This is one bubble that bursts big. Your recommendations aren’t sacrosanct anymore. You may be from one of the top institutes but that doesn’t give your words the weightage you think it should. You’re going to start as a trainee – the new kid in the block. The only way to get through this hurdle is patience and persistence.
So you see? This is mostly why people say corporate life “sucks”. The transition can surely be frustrating. After all, words change mean all of a sudden. So how indeed, do you make a successful transition?
There are a number of ways in which this is done. I’ll list down a few here that worked for me.
Learn the culture – understand how the company operates, how the culture is, understand the difference between policies and politics, the importance of both.
Have the right attitude – you’re here to learn and lay a strong foundation. Try to stay focused no matter how stressful the situation. The attitude you have today will decide your success tomorrow.
Impressions and relations – put in an effort to know your colleagues, maintain networks with integrity – keep appointments, make calls when promised, give an apology when required.
Limit your expectations – this is by far the biggest reason for frustration. Try not to have too high expectations of your job. You may start off with some routine tasks which might seem mundane and below you. But the way you deal with it defines whether you’ll be successful in it. I know we all want to change the world and transform old fashioned ways to modern efficient techniques. But you need to hold your horses.
Ask questions – talk to people and ask doubts whenever you have any. Discussion always brings more ideas and perspective to things. You might even find an answer to the project you’re stuck on.
Making the transition from collegiate life to corporate life will require you to strike a balance between gaining respect from your colleagues and accepting that you are the new kid on the block.
Give yourself time to adjust to your new life. And don’t worry. You’ll survive your first job just like you survived your first year at college. When you look back, you will surely have fond memories of it.

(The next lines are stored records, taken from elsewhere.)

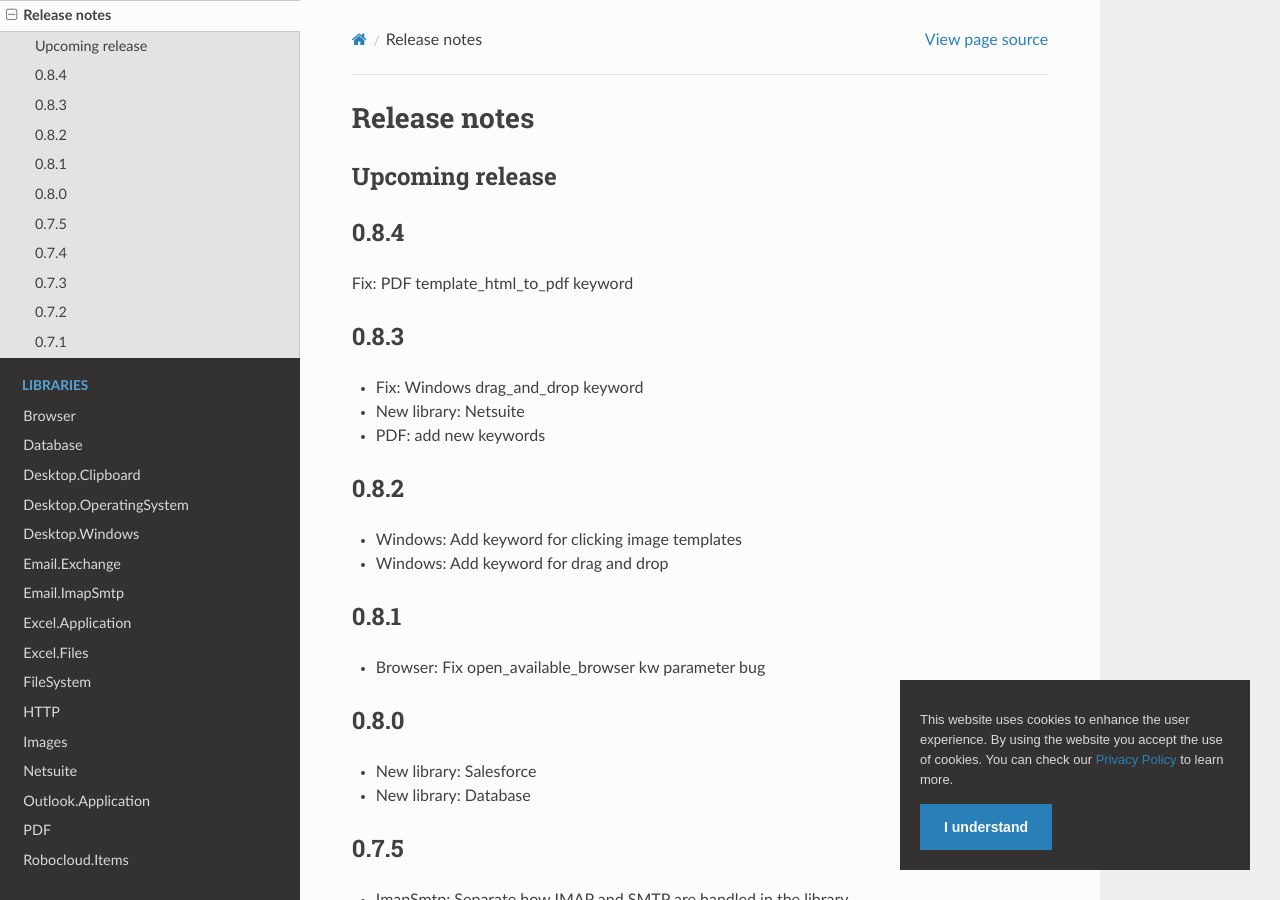
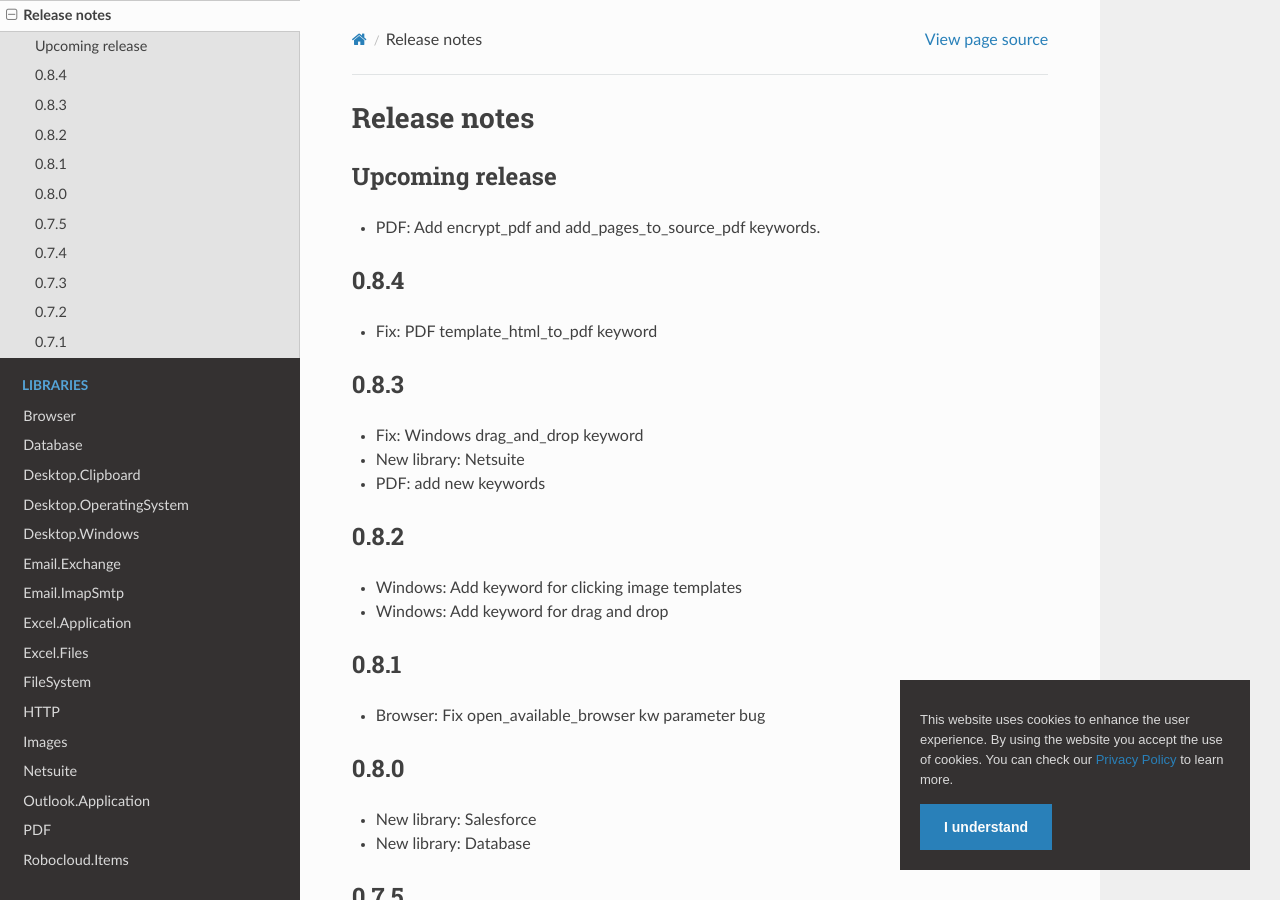
Before and after one commit to coderprovider/Framework-RPA, a Sphinx documentation site: the page built from docs/source/releasenotes.rst, in a window 1280 px wide and 900 px high. Built offline with Sphinx 7.4.7 and the Read the Docs theme 2.0.0, drawn with Linux system fonts in a browser that asks for light colours; pages that are not in the unit, such as notebooks, are missing from menus.

Commit message:
Add note about upcoming release

```diff
--- a/docs/source/releasenotes.rst
+++ b/docs/source/releasenotes.rst
@@ -4,10 +4,13 @@ Release notes
 Upcoming release
 ----------------
 
+- PDF: Add encrypt_pdf and add_pages_to_source_pdf
+  keywords.
+
 0.8.4
 --------------
 
-Fix: PDF template_html_to_pdf keyword
+- Fix: PDF template_html_to_pdf keyword
 
 
 0.8.3
```
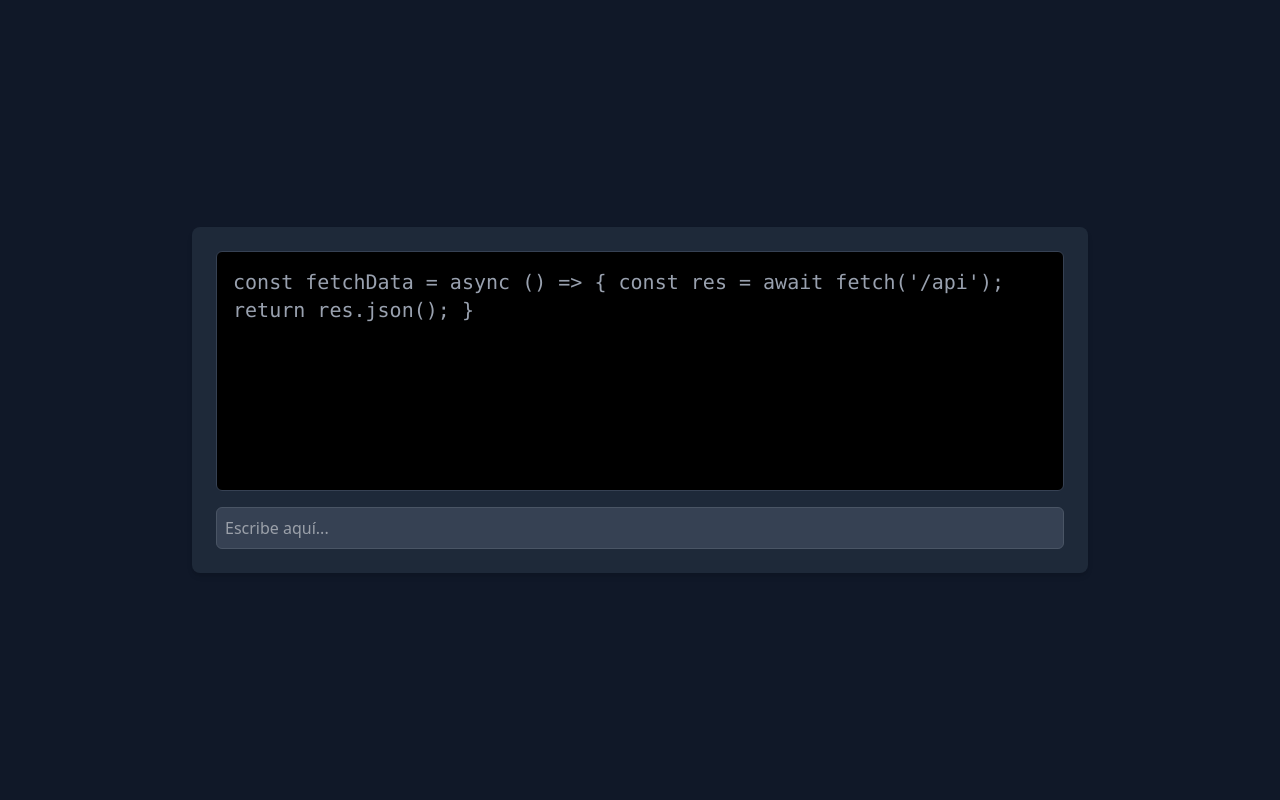
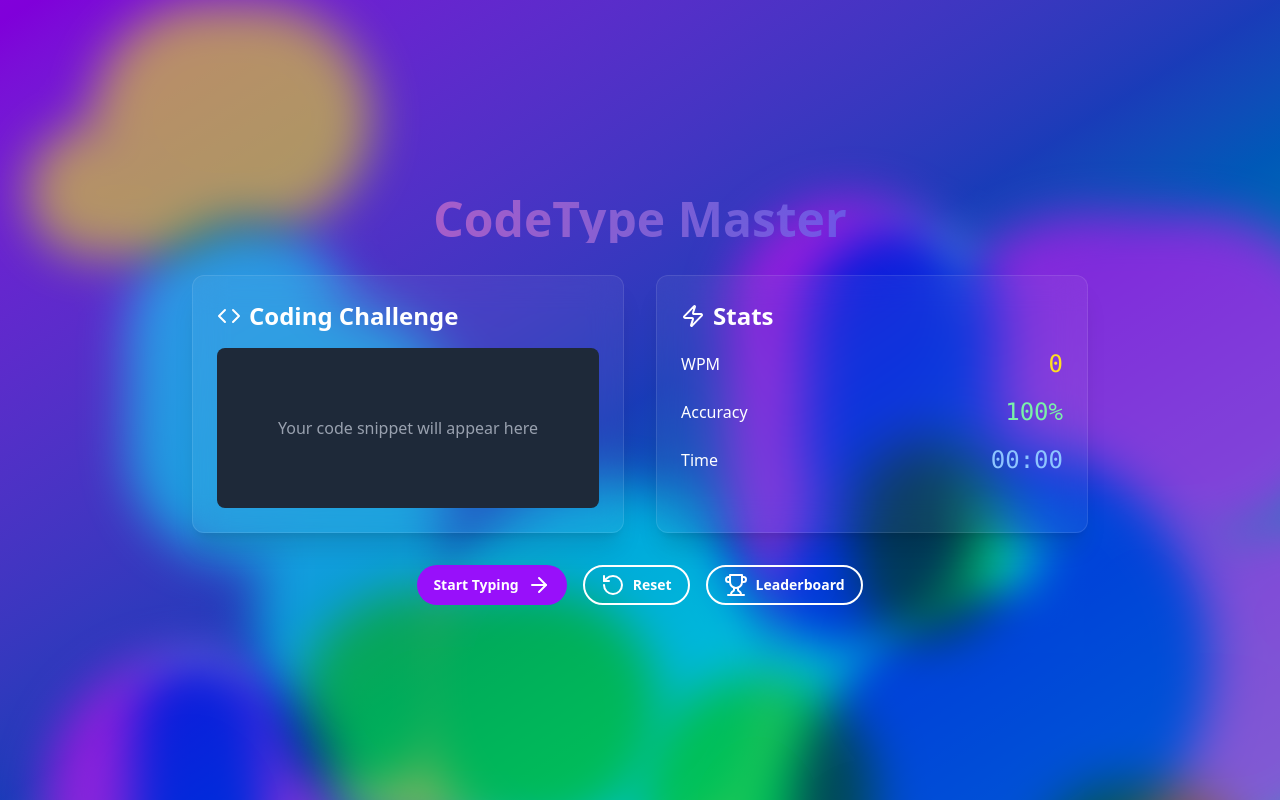
Before and after one commit to Andss-ye/CodingType, a React (Vite) app: page / in a window 1280 px wide. Built offline with nearby package versions, Linux system fonts and the light colour scheme.

Commit message:
style: :art: is get a new design of coding Type, with a very upgrades, in dependences and other else

```diff
--- a/src/App.tsx
+++ b/src/App.tsx
@@ -1,10 +1,11 @@
 import CodingTypePanel from './coding-panel.tsx'
+import InterfaceView from './interfaceView.tsx'
 
 function App() {
 
   return (
     <>
-      <CodingTypePanel></CodingTypePanel>
+      <InterfaceView></InterfaceView>
     </>
   )
 }
--- /dev/null
+++ b/src/components/ui/button.tsx
@@ -0,0 +1,47 @@
+import * as React from "react"
+import { Slot } from "@radix-ui/react-slot"
+import { cva, type VariantProps } from "class-variance-authority"
+import { cn } from "@/lib/utils"
+
+const buttonVariants = cva(
+  "inline-flex items-center justify-center rounded-md text-sm font-medium transition-colors focus-visible:outline-none focus-visible:ring-2 focus-visible:ring-ring focus-visible:ring-offset-2 disabled:opacity-50 disabled:pointer-events-none ring-offset-background",
+  {
+    variants: {
+      variant: {
+        default: "bg-primary text-primary-foreground hover:bg-primary/90",
+        outline: "border border-input hover:bg-accent hover:text-accent-foreground",
+      },
+      size: {
+        default: "h-10 py-2 px-4",
+        sm: "h-9 px-3",
+        lg: "h-11 px-8",
+      },
+    },
+    defaultVariants: {
+      variant: "default",
+      size: "default",
+    },
+  }
+)
+
+export interface ButtonProps
+  extends React.ButtonHTMLAttributes<HTMLButtonElement>,
+    VariantProps<typeof buttonVariants> {
+  asChild?: boolean
+}
+
+const Button = React.forwardRef<HTMLButtonElement, ButtonProps>(
+  ({ className, variant, size, asChild = false, ...props }, ref) => {
+    const Comp = asChild ? Slot : "button"
+    return (
+      <Comp
+        className={cn(buttonVariants({ variant, size, className }))}
+        ref={ref}
+        {...props}
+      />
+    )
+  }
+)
+Button.displayName = "Button"
+
+export { Button, buttonVariants }
--- /dev/null
+++ b/src/interfaceView.tsx
@@ -0,0 +1,84 @@
+import { Button } from "@/components/ui/button"
+import { ArrowRight, Code, Zap, Trophy, RotateCcw } from "lucide-react"
+
+export default function Home() {
+  return (
+    <main className="min-h-screen bg-gradient-to-br from-purple-700 via-blue-800 to-teal-500 text-white p-8 flex flex-col items-center justify-center relative overflow-hidden">
+      {/* Animated background elements */}
+      <div className="absolute inset-0 overflow-hidden">
+        <div className="absolute -inset-[10px] opacity-50">
+          {[...Array(20)].map((_, i) => (
+            <div
+              key={i}
+              className="absolute rounded-full mix-blend-multiply filter blur-xl animate-blob"
+              style={{
+                backgroundColor: ["#ff00ff", "#00ffff", "#ffff00"][i % 3],
+                top: `${Math.random() * 100}%`,
+                left: `${Math.random() * 100}%`,
+                width: `${Math.random() * 400 + 100}px`,
+                height: `${Math.random() * 400 + 100}px`,
+                animationDelay: `${Math.random() * 10}s`,
+                animationDuration: `${Math.random() * 20 + 10}s`,
+              }}
+            />
+          ))}
+        </div>
+      </div>
+
+      <div className="max-w-4xl w-full space-y-8 z-10">
+        <h1 className="text-5xl font-extrabold text-center text-transparent bg-clip-text bg-gradient-to-r from-pink-400 to-blue-600 animate-pulse">
+          CodeType Master
+        </h1>
+
+        <div className="grid grid-cols-1 md:grid-cols-2 gap-8">
+          <div className="bg-white/5 backdrop-filter backdrop-blur-lg rounded-xl p-6 shadow-xl border border-white/10 transform hover:scale-105 transition-transform duration-300">
+            <h2 className="text-2xl font-bold mb-4 flex items-center">
+              <Code className="mr-2" /> Coding Challenge
+            </h2>
+            <div className="h-40 bg-gray-800 rounded-lg flex items-center justify-center">
+              <p className="text-gray-400 text-center">Your code snippet will appear here</p>
+            </div>
+          </div>
+
+          <div className="bg-white/5 backdrop-filter backdrop-blur-lg rounded-xl p-6 shadow-xl border border-white/10 transform hover:scale-105 transition-transform duration-300">
+            <h2 className="text-2xl font-bold mb-4 flex items-center">
+              <Zap className="mr-2" /> Stats
+            </h2>
+            <div className="space-y-4">
+              <div className="flex justify-between items-center">
+                <span>WPM</span>
+                <span className="text-2xl font-mono text-yellow-300">0</span>
+              </div>
+              <div className="flex justify-between items-center">
+                <span>Accuracy</span>
+                <span className="text-2xl font-mono text-green-300">100%</span>
+              </div>
+              <div className="flex justify-between items-center">
+                <span>Time</span>
+                <span className="text-2xl font-mono text-blue-300">00:00</span>
+              </div>
+            </div>
+          </div>
+        </div>
+
+        <div className="flex flex-wrap justify-center gap-4">
+          <Button className="bg-purple-600 hover:bg-purple-700 text-white font-bold py-2 px-4 rounded-full transition-all duration-300 transform hover:scale-110 flex items-center">
+            Start Typing <ArrowRight className="ml-2" />
+          </Button>
+          <Button
+            variant="outline"
+            className="bg-transparent border-2 border-white text-white font-bold py-2 px-4 rounded-full transition-all duration-300 transform hover:scale-110 hover:bg-white hover:text-purple-600 flex items-center"
+          >
+            <RotateCcw className="mr-2" /> Reset
+          </Button>
+          <Button
+            variant="outline"
+            className="bg-transparent border-2 border-white text-white font-bold py-2 px-4 rounded-full transition-all duration-300 transform hover:scale-110 hover:bg-white hover:text-purple-600 flex items-center"
+          >
+            <Trophy className="mr-2" /> Leaderboard
+          </Button>
+        </div>
+      </div>
+    </main>
+  )
+}
--- /dev/null
+++ b/src/lib/utils.ts
@@ -0,0 +1,6 @@
+import { type ClassValue, clsx } from "clsx"
+import { twMerge } from "tailwind-merge"
+
+export function cn(...inputs: ClassValue[]) {
+  return twMerge(clsx(inputs))
+}
--- /dev/null
+++ b/tailwind.config.ts
@@ -0,0 +1,78 @@
+import type { Config } from "tailwindcss"
+
+const config: Config = {
+  darkMode: ["class"],
+  content: [
+    "./pages/**/*.{js,ts,jsx,tsx,mdx}",
+    "./components/**/*.{js,ts,jsx,tsx,mdx}",
+    "./app/**/*.{js,ts,jsx,tsx,mdx}",
+    "*.{js,ts,jsx,tsx,mdx}",
+    "app/**/*.{ts,tsx}",
+    "components/**/*.{ts,tsx}",
+  ],
+  theme: {
+    extend: {
+      animation: {
+        blob: "blob 7s infinite",
+      },
+      keyframes: {
+        blob: {
+          "0%": {
+            transform: "translate(0px, 0px) scale(1)",
+          },
+          "33%": {
+            transform: "translate(30px, -50px) scale(1.1)",
+          },
+          "66%": {
+            transform: "translate(-20px, 20px) scale(0.9)",
+          },
+          "100%": {
+            transform: "tranlate(0px, 0px) scale(1)",
+          },
+        },
+      },
+      colors: {
+        border: "hsl(var(--border))",
+        input: "hsl(var(--input))",
+        ring: "hsl(var(--ring))",
+        background: "hsl(var(--background))",
+        foreground: "hsl(var(--foreground))",
+        primary: {
+          DEFAULT: "hsl(var(--primary))",
+          foreground: "hsl(var(--primary-foreground))",
+        },
+        secondary: {
+          DEFAULT: "hsl(var(--secondary))",
+          foreground: "hsl(var(--secondary-foreground))",
+        },
+        destructive: {
+          DEFAULT: "hsl(var(--destructive))",
+          foreground: "hsl(var(--destructive-foreground))",
+        },
+        muted: {
+          DEFAULT: "hsl(var(--muted))",
+          foreground: "hsl(var(--muted-foreground))",
+        },
+        accent: {
+          DEFAULT: "hsl(var(--accent))",
+          foreground: "hsl(var(--accent-foreground))",
+        },
+        popover: {
+          DEFAULT: "hsl(var(--popover))",
+          foreground: "hsl(var(--popover-foreground))",
+        },
+        card: {
+          DEFAULT: "hsl(var(--card))",
+          foreground: "hsl(var(--card-foreground))",
+        },
+      },
+      borderRadius: {
+        lg: "var(--radius)",
+        md: "calc(var(--radius) - 2px)",
+        sm: "calc(var(--radius) - 4px)",
+      },
+    },
+  },
+  plugins: [require("tailwindcss-animate")],
+}
+export default config
--- a/vite.config.ts
+++ b/vite.config.ts
@@ -1,7 +1,14 @@
 import { defineConfig } from 'vite'
 import tailwindcss from '@tailwindcss/vite'
+import path from 'path'
+
 export default defineConfig({
   plugins: [
     tailwindcss(),
   ],
+  resolve: {
+    alias: {
+      '@': path.resolve(__dirname, './src')
+    }
+  }
 })
```
Also changed, not shown: package.json (+8 -1 lines), tsconfig.app.json (+6 -1 lines), 1 other file (tests, documents, lock files or other folders).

Meanwhile, ENJOY everything that comes in the way and try to LEARN as much as possible – a strong foundation can go a long way into having a successful career! Cheers! 🙂
(Images taken from DogHouseDiaries, memes picked up from Google)